Since losing world champion Rosberg through retirement just days after he won the 2016 title, Mercedes have been keen to sign up Bottas as a replacement and are believed to have offered Williams a reduction in engine costs, in the region of £10 million, as part of the deal, as well as the option to run Pascal Wehrlein, who as part of the Mercedes young driver programme, is still under contract to the Brackley based squad.

Williams are believed to have rejected the current world champions initial offer however, feeling that they could only let someone of Bottas’ calibre go if a driver of suitable experience was available to replace him, which they feel the German does not yet have.

Speaking to Italian publication Gazzetta dello Sport recently, Symonds made his thoughts on the subject clear.

“We will have Lance Stroll on his debut, with no F1 experience, so to hold on to Bottas will be crucial for our success.

“People often underestimate the importance of continuity in a team. Despite all the instruments we have, the driver is still the final link between the engineers and the data to be interpreted.

“You can replace one of them, but you need the other as a milestone, especially in a season of rule changes as 2017 will be.

“To lose him would have heavy consequences on the team.”

Symonds also believes that the new rules could mean that Mercedes engines will no longer maintain the dominating hold they have had on Formula 1 for the last three seasons.

Renault are likely to have found gains in the power area, and Red Bull Racing have always been renowned for producing a supremely aerodynamic chassis, an area the FIA have focused on with the new rules.

Because of that fact, Symonds feels the Milton Keynes based squad will pose a huge threat in 2017, which will make having an experienced driver on-board, who knows the ins and outs of the car, all the more crucial.

“The new regulations are not a guarantee of overtaking moves and spectacle.

“[Bernie] Ecclestone has pushed for us to build cars four seconds a lap quicker, but in order to see real battles you need more balance in performances, and therefore rules stability.

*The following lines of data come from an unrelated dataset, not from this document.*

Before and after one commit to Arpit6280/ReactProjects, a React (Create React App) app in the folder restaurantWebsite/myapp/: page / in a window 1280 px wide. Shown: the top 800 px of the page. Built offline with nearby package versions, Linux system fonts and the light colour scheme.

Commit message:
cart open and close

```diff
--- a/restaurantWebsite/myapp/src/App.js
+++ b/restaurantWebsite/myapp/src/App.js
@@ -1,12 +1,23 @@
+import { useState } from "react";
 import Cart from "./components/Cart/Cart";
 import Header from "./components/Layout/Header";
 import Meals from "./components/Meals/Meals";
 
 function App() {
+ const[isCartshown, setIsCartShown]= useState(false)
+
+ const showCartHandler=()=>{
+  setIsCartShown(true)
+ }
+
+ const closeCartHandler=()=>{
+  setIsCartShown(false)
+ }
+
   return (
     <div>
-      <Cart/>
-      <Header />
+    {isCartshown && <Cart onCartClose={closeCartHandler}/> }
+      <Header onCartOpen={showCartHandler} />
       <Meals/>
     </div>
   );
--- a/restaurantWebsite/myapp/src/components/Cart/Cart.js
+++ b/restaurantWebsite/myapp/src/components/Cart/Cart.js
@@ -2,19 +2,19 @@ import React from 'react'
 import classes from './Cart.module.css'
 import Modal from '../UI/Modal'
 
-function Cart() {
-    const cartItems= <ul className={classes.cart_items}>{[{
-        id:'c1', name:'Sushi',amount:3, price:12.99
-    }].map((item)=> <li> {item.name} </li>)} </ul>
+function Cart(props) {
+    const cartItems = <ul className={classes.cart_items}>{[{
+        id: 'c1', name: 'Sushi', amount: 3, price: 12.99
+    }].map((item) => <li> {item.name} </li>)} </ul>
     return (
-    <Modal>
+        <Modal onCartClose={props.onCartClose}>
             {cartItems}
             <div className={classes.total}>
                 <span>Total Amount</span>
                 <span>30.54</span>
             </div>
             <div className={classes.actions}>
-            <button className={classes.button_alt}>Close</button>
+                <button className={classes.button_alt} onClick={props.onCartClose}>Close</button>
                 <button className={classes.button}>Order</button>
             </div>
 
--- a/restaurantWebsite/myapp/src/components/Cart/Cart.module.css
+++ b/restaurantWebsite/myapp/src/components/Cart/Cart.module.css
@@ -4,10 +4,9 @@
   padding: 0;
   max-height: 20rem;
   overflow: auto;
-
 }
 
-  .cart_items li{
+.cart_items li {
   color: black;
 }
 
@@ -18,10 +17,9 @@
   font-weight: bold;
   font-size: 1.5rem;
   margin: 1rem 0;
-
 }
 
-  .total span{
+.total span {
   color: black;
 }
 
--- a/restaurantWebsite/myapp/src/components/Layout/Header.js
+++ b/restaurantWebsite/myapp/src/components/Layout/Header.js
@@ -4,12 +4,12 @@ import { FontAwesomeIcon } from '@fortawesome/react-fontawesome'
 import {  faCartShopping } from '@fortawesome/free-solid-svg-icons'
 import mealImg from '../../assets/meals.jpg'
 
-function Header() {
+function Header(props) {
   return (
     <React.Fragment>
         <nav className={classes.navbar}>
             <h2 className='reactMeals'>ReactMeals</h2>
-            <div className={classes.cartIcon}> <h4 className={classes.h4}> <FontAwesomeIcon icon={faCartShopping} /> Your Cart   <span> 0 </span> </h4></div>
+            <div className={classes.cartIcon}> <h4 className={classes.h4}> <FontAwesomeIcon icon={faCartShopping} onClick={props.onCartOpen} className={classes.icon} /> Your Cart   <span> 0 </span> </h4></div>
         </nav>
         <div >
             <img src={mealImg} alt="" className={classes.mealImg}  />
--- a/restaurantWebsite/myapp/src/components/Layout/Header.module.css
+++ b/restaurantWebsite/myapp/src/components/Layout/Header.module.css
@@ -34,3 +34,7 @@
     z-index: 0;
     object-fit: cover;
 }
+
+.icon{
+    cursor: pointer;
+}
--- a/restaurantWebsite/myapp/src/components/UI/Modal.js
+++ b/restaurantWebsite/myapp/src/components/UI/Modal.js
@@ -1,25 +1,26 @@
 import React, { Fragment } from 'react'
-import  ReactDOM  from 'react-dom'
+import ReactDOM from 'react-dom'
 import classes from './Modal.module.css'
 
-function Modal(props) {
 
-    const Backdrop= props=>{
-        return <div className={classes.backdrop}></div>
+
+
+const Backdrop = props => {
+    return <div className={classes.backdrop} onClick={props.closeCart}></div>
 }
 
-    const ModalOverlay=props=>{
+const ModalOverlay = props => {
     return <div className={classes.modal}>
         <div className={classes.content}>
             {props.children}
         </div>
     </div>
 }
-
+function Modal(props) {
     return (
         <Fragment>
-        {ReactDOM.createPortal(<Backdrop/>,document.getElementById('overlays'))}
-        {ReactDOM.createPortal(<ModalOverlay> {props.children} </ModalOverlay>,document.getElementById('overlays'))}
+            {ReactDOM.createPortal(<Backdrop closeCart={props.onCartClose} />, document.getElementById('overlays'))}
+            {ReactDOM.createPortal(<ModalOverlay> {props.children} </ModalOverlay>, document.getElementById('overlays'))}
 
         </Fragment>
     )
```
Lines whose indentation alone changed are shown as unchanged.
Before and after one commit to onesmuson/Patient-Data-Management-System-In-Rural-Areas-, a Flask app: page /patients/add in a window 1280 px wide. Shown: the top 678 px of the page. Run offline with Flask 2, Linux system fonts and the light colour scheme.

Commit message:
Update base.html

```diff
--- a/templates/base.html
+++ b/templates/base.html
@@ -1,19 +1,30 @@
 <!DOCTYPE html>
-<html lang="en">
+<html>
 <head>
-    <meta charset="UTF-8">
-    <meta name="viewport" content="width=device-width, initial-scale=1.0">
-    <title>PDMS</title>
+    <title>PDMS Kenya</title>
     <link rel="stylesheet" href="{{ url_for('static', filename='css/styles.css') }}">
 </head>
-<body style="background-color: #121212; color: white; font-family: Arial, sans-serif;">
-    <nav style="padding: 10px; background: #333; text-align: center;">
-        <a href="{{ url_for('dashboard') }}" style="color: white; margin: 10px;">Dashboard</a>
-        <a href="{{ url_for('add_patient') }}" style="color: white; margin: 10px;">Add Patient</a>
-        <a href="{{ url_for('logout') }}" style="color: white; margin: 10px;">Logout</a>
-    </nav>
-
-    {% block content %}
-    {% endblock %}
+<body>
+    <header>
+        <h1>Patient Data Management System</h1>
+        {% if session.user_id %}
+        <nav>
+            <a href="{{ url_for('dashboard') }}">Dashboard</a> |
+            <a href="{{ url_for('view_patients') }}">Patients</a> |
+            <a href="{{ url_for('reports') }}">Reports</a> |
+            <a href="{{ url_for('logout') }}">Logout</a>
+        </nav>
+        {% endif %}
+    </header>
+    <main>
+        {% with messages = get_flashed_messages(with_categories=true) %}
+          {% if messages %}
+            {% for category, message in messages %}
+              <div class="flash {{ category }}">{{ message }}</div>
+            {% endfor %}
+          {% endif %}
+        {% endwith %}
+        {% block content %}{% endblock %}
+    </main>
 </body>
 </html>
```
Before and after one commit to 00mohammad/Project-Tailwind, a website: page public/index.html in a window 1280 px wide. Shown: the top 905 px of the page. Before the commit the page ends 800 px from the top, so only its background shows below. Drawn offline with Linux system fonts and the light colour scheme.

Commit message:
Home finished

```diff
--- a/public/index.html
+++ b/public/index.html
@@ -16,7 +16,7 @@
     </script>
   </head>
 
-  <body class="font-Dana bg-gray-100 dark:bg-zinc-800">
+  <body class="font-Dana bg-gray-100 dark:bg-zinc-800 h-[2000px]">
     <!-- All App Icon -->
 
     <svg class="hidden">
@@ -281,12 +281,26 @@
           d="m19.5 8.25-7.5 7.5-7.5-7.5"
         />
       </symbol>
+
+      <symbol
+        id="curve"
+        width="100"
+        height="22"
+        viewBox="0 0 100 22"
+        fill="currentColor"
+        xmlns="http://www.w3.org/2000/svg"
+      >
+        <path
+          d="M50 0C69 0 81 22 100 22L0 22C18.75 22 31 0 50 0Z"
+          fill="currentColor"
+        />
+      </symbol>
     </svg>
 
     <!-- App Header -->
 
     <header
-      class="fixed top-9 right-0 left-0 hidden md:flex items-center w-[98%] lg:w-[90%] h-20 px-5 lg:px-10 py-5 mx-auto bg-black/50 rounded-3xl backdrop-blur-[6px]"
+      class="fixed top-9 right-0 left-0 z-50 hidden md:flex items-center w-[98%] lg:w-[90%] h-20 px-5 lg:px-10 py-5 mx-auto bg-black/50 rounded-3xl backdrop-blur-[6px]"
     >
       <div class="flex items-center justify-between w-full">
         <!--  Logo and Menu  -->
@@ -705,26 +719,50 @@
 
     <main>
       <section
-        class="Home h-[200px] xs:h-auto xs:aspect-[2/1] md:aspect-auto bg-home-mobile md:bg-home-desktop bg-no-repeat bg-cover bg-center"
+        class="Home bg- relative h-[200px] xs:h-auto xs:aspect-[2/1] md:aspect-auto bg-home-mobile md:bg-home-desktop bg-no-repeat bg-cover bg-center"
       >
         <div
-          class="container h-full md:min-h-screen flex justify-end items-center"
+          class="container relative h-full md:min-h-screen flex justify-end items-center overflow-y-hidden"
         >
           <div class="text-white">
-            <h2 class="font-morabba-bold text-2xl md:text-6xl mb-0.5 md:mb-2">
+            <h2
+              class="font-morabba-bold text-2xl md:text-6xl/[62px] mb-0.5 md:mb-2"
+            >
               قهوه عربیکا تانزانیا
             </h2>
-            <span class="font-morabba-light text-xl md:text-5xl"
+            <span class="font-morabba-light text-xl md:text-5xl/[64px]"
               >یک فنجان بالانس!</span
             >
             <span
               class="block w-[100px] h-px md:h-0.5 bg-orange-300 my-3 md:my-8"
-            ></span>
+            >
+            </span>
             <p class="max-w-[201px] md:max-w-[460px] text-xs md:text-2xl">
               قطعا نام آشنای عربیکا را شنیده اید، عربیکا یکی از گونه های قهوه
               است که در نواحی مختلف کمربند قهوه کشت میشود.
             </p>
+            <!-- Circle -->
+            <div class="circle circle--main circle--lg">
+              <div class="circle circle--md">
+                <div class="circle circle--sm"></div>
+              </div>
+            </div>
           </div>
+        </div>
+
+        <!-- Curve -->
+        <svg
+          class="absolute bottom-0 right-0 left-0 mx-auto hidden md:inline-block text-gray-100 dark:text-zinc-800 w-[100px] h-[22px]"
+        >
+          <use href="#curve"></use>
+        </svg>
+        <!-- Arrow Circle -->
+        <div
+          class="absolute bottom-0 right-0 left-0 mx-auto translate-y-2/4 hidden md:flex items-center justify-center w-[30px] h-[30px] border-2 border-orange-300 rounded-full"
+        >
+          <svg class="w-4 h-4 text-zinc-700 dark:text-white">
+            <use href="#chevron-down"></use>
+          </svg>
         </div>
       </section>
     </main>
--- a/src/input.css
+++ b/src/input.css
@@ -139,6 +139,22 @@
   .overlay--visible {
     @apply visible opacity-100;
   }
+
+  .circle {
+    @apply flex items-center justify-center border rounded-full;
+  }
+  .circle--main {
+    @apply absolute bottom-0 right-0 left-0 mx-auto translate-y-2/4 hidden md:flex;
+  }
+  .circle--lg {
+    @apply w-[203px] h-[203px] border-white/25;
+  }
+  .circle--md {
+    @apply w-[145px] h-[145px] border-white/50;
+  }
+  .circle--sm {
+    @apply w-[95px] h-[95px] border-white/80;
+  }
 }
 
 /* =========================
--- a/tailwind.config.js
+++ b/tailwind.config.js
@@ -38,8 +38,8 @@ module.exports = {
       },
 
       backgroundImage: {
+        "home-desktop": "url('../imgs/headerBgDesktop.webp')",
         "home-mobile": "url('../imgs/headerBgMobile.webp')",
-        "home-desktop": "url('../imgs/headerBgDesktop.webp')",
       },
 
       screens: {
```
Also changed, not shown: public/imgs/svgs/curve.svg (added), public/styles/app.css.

“However, the dominant team may change. Red Bull, after its 2015 crisis, has again built a great car.

“If the Renault engine makes another step forward, in my opinion they will be favourites for the title.”